Silver Wheaton has dropped from highs of around $40 in October 2011 to lows of $23 in mid-May this year. Currently trading at a price revolving around $24, it still has a lot of catch up to do.
Nonetheless, I am still surefooted that it is a good buy. The critically inclined may be quick to lash out, however, my outlook is backed by good reasons:
Silver Wheaton’s ‘not so good’ performance over the past year was an inevitable fate that was shared by most, if not all, mining companies.
Over the past year, the rickety global economy has had its impacts on the mining industry. Most leading economies have cut back on spending and in the process shrouded investors in fear. No one is really certain about investing in anything. In addition to that, most key currencies are still reeling in the effects of the Eurozone woes and slowdown in the east. The overall effect has been an increase in the price of metals.
The increase in prices has greatly affected the mining industry. In actual fact, Silver Wheaton is even better off than some of the traditional mainstream players. This is because its peerless business model shields it from the direct effects of price fluctuation and widespread uncertainty.
Therefore using the dip in stock price and general slowdown in progression over the past year as a reason not to buy really doesn’t add up. It is an inevitable fate and the fact that Silver Wheaton has been able to hold on demonstrates its ability to forge through times of incertitude.
Placed at a better position
Still on its business model, Silver Wheaton is placed at a better position to conduct business in the current mining environment. Unlike mainstream players, it does not have to worry about the actual mining.
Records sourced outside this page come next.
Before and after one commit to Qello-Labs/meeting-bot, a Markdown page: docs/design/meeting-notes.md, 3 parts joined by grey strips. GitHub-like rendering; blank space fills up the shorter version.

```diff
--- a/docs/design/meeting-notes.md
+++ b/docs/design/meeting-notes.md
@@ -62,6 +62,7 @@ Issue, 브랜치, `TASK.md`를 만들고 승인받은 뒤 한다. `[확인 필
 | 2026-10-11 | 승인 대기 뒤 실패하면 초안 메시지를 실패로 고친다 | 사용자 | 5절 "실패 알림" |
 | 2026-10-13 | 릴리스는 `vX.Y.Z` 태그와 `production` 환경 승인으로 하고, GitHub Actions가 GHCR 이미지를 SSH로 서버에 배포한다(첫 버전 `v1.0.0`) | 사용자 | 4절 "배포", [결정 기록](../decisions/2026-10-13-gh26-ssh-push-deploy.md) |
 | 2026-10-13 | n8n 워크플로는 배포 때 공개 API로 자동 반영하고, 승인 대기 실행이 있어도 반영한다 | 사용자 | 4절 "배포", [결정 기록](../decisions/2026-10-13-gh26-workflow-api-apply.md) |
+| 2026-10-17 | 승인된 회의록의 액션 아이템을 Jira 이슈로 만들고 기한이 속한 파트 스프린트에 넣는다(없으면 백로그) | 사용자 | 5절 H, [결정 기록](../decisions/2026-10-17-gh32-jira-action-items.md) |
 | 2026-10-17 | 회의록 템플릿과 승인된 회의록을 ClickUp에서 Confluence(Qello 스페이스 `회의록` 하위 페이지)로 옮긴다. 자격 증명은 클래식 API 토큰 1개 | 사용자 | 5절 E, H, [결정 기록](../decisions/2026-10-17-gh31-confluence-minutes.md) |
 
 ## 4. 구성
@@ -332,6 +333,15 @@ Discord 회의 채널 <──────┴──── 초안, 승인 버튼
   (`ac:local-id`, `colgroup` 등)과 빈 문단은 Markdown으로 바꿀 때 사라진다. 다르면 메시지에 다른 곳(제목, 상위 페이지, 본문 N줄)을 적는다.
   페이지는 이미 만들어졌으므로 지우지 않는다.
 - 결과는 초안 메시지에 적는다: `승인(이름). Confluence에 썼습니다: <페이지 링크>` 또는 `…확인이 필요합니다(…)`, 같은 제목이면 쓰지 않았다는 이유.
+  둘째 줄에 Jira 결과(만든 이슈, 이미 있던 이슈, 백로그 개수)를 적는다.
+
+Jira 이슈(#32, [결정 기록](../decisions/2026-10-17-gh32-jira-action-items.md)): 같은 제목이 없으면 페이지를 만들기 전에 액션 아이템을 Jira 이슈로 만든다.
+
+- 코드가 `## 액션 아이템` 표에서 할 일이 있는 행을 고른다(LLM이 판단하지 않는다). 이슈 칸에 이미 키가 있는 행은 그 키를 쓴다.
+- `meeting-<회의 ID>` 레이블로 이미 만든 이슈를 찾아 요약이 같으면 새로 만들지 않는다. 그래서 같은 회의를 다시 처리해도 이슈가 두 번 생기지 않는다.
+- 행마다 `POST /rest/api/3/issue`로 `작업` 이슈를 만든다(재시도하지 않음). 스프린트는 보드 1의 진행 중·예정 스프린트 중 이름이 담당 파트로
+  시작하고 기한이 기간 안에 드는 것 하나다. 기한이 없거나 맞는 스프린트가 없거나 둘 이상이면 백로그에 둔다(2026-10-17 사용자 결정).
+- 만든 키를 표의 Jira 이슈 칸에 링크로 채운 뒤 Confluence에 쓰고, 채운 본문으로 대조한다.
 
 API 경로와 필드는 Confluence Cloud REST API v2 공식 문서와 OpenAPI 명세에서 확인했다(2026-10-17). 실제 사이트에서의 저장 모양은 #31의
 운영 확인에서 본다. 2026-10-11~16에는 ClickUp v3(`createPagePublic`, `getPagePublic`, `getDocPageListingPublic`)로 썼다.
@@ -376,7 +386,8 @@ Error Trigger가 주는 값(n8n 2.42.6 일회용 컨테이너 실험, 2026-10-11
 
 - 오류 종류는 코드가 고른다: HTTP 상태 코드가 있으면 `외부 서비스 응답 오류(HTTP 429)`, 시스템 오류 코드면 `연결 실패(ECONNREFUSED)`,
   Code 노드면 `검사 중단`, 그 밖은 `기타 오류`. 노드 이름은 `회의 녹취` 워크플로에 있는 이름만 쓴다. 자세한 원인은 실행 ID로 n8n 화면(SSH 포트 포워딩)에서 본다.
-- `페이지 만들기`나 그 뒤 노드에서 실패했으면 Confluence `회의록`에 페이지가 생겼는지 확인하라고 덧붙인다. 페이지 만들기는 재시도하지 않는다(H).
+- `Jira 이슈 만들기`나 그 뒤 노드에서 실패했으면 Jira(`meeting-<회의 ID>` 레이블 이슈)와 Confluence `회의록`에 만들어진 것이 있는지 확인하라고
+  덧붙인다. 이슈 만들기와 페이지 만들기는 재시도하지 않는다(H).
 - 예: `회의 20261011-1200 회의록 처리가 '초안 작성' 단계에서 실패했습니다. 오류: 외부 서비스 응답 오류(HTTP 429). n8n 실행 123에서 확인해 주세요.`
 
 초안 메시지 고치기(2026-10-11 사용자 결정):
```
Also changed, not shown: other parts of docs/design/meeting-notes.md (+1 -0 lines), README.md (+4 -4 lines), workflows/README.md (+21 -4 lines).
This means that it does not have to worry about workers strikes, outraged unions and hefty costs.
At this particular point in time, streaming may just turn out to be the most economical model to implement. Why is this so?
A global mining survey mounted on primary researches by ICD Research has revealed very interesting trends for 2012-2013. The key highlights in the report reveal that there is an expected increase in capital expenditure. In the event that this foresight sees the light of day (which in my point of view it will), traditional mining companies will have a lot to lose.
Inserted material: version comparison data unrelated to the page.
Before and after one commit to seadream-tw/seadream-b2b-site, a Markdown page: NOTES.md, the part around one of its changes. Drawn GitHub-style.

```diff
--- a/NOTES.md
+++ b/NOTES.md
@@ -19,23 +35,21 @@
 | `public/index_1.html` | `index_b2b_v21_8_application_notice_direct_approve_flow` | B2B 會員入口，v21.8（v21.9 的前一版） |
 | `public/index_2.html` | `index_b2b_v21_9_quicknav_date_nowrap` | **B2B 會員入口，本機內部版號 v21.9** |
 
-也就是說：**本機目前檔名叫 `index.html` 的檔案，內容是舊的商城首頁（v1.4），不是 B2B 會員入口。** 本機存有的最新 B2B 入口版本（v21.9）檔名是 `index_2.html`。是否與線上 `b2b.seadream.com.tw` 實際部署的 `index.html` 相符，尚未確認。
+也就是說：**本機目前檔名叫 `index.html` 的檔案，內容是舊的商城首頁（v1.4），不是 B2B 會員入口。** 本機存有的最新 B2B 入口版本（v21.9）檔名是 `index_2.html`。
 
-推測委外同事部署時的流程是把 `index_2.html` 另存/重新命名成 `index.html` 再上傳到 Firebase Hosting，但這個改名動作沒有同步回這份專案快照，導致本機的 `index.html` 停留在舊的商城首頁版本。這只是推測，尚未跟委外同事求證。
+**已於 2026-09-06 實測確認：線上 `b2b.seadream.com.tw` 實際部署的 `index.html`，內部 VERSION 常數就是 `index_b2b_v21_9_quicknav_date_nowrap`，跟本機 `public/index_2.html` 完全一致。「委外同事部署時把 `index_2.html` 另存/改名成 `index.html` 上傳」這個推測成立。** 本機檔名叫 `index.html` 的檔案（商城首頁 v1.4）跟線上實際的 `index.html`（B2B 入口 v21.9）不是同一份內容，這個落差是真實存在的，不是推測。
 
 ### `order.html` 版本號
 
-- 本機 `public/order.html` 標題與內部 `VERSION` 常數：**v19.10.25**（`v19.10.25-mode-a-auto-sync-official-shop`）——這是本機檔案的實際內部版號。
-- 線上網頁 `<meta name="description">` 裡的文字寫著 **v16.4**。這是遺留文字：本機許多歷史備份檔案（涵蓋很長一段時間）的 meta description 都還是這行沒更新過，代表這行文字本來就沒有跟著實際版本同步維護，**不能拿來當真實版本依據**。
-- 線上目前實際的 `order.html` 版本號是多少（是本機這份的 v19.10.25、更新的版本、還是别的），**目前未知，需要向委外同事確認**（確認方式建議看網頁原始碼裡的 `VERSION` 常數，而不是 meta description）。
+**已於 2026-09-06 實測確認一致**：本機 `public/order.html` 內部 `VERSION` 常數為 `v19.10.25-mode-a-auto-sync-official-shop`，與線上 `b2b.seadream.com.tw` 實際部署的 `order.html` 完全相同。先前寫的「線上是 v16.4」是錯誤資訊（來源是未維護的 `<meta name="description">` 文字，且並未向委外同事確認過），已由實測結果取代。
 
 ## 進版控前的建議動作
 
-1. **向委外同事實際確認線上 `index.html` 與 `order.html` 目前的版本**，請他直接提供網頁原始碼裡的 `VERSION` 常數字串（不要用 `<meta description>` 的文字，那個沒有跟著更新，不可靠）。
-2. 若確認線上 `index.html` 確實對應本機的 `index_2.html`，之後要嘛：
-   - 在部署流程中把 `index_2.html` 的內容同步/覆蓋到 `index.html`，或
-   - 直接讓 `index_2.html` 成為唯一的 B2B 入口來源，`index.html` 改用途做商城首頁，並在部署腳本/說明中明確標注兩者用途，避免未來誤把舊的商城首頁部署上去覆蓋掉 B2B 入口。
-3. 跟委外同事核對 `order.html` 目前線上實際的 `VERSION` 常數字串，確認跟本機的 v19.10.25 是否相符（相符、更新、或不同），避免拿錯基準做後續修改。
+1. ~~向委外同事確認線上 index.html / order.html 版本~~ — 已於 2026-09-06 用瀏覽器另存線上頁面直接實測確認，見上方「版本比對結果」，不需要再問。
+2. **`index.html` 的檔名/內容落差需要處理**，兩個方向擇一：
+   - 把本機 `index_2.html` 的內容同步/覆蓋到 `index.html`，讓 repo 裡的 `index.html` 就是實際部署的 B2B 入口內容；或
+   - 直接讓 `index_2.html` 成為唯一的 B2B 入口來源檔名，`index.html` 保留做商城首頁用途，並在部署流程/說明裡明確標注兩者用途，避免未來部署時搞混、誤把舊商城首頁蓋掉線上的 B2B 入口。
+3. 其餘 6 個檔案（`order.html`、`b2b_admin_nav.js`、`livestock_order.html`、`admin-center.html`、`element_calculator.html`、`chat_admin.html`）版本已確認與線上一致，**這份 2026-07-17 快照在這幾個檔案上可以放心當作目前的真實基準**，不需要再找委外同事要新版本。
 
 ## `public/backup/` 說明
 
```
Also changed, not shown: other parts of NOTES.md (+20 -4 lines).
This is because their costs will go through the roof and in the process bottleneck profits. To make matters worse they will not be able to cushion themselves by reasonably increasing prices. Why? The global economy is slowly getting back in rail and confidence in currency is returning. Demand for metals will fall, taking price along with it. This means that an increase in capital expenditure will have negative implications on the mainstream mining stocks. Silver Wheaton, which focuses on streaming, will not be caught up in the line of fire. The implications will be remote.
Coeur d’Alene Mines Corporation (CDE), renowned for its conservative financial profile, is not also seeing the best of days. To start with, it was hit harder in light of the weak performance in mining industries over the past year. It fell 27% compared to Silver Wheaton’s lesser 18%. To add salt to injury, most of its plans have since hit the rocks.
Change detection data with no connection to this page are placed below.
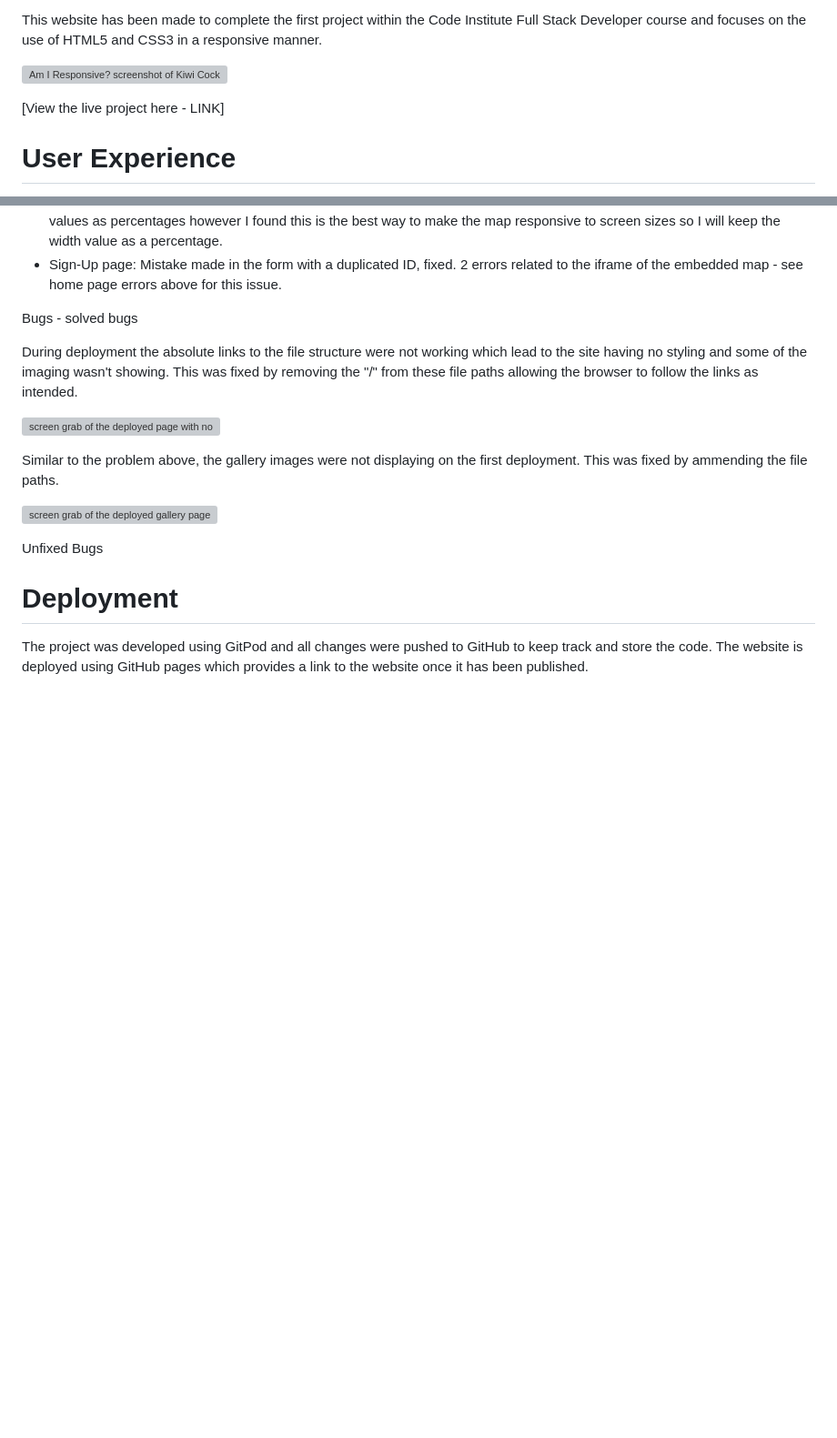
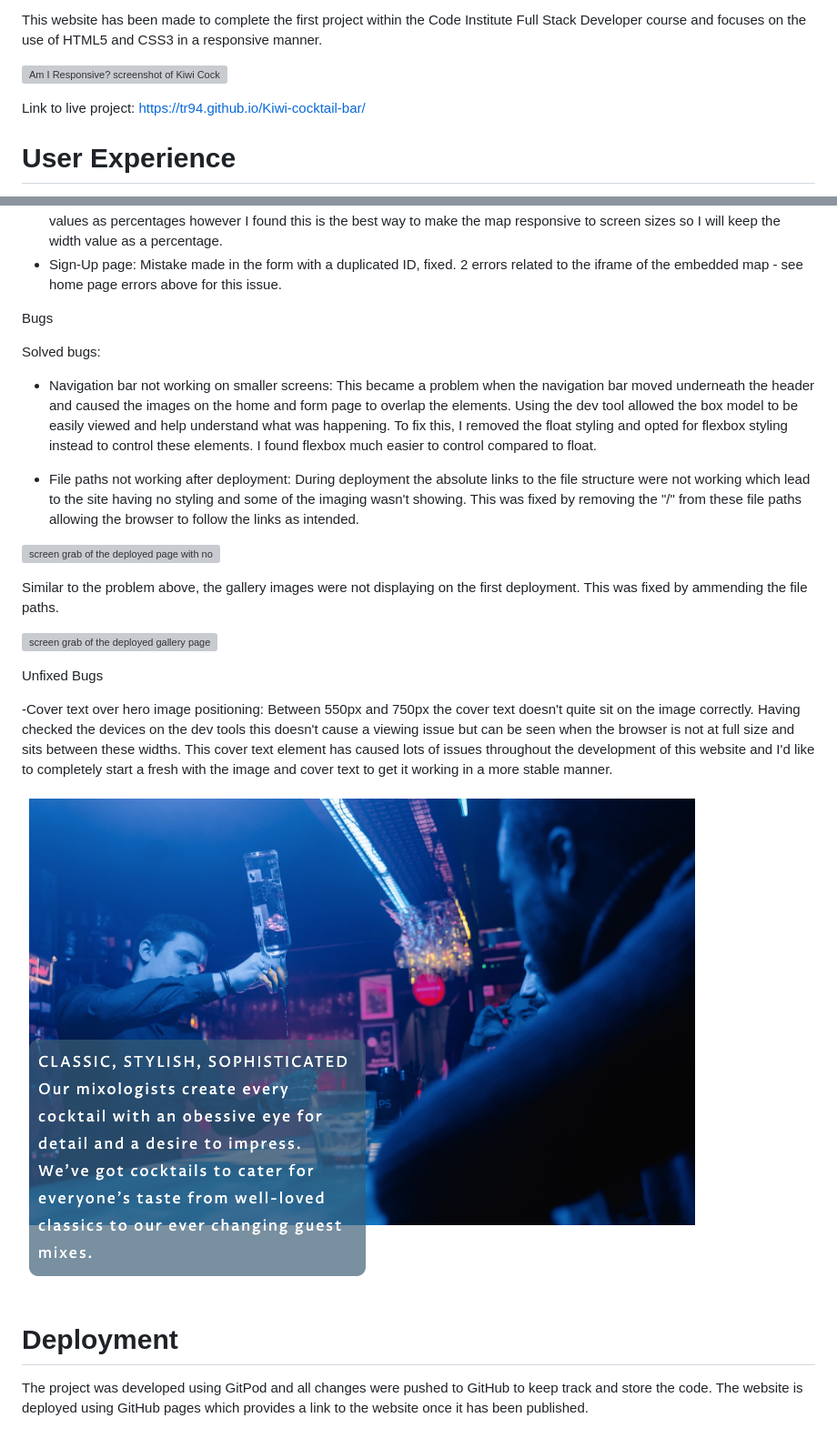
Before and after one commit to TR94/Kiwi-cocktail-bar, a Markdown page: README.md, 2 parts joined by grey strips. Shown: that part at 91% size. GitHub-like rendering; pictures changed too: assets/readme_images/unsolved_bug_cover_text.png (added); blank space fills up the shorter version; grey boxes are pictures that could not be loaded.

Commit message:
readme updates to bugs section

```diff
--- a/README.md
+++ b/README.md
@@ -8,7 +8,8 @@ This website has been made to complete the first project within the Code Institu
 
 ![Am I Responsive? screenshot of Kiwi Cocktail Bar website](/assets/readme_images/AmIResponsive%20-%20Kiwi.PNG)
 
-[View the live project here - LINK]
+Link to live project: https://tr94.github.io/Kiwi-cocktail-bar/
+
 
 # User Experience
 
@@ -281,8 +282,14 @@ Validation tesing using W3C Mark-Up Validation Service:
 - Gallery page: 1 error returned which is related to the sizing of the embedded video. It recommends not setting the sizing values as percentages however I found this is the best way to make the map responsive to screen sizes so I will keep the width value as a percentage.
 - Sign-Up page: Mistake made in the form with a duplicated ID, fixed. 2 errors related to the iframe of the embedded map - see home page errors above for this issue.
 
-Bugs - solved bugs
+Bugs
 
+Solved bugs:
+
+- Navigation bar not working on smaller screens:
+This became a problem when the navigation bar moved underneath the header and caused the images on the home and form page to overlap the elements. Using the dev tool allowed the box model to be easily viewed and help understand what was happening. To fix this, I removed the float styling and opted for flexbox styling instead to control these elements. I found flexbox much easier to control compared to float.
+
+- File paths not working after deployment:
 During deployment the absolute links to the file structure were not working which lead to the site having no styling and some of the imaging wasn't showing. This was fixed by removing the "/" from these file paths allowing the browser to follow the links as intended.
 
 ![screen grab of the deployed page with no CSS](../Kiwi-cocktail-bar/assets/readme_images/deployment_css_issue.png)
@@ -292,6 +299,11 @@ Similar to the problem above, the gallery images were not displaying on the firs
 ![screen grab of the deployed gallery page with no images](../Kiwi-cocktail-bar/assets/readme_images/deployment_gallery_issue.png)
 
 Unfixed Bugs
+
+-Cover text over hero image positioning:
+Between 550px and 750px the cover text doesn't quite sit on the image correctly. Having checked the devices on the dev tools this doesn't cause a viewing issue but can be seen when the browser is not at full size and sits between these widths. This cover text element has caused lots of issues throughout the development of this website and I'd like to completely start a fresh with the image and cover text to get it working in a more stable manner.
+
+![cover text box hanging below image](/assets/readme_images/unsolved_bug_cover_text.png)
 
 # Deployment
 
```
Last week, it was revealed that Coeur d’Alene had backed down from its proposed offering of senior notes. It traced its withdrawal to the prevailing conditions in the capital market and cited that its actions were guided by the interests of shareholders. In as much as the mining player has credible grounds to justify its position, the fact still remains that it has failed to accomplish its plans. Failure is failure – there are no two ways about it. Canny investors will definitely move to places where things actually work. Places like Silver Wheaton
At the moment, I believe that Silver Wheaton is a good buy. It has strong fundamentals, is tactfully placed and currently has the attention of investors in wait of the much anticipated second quarter 2012 income results release slated for August 9th.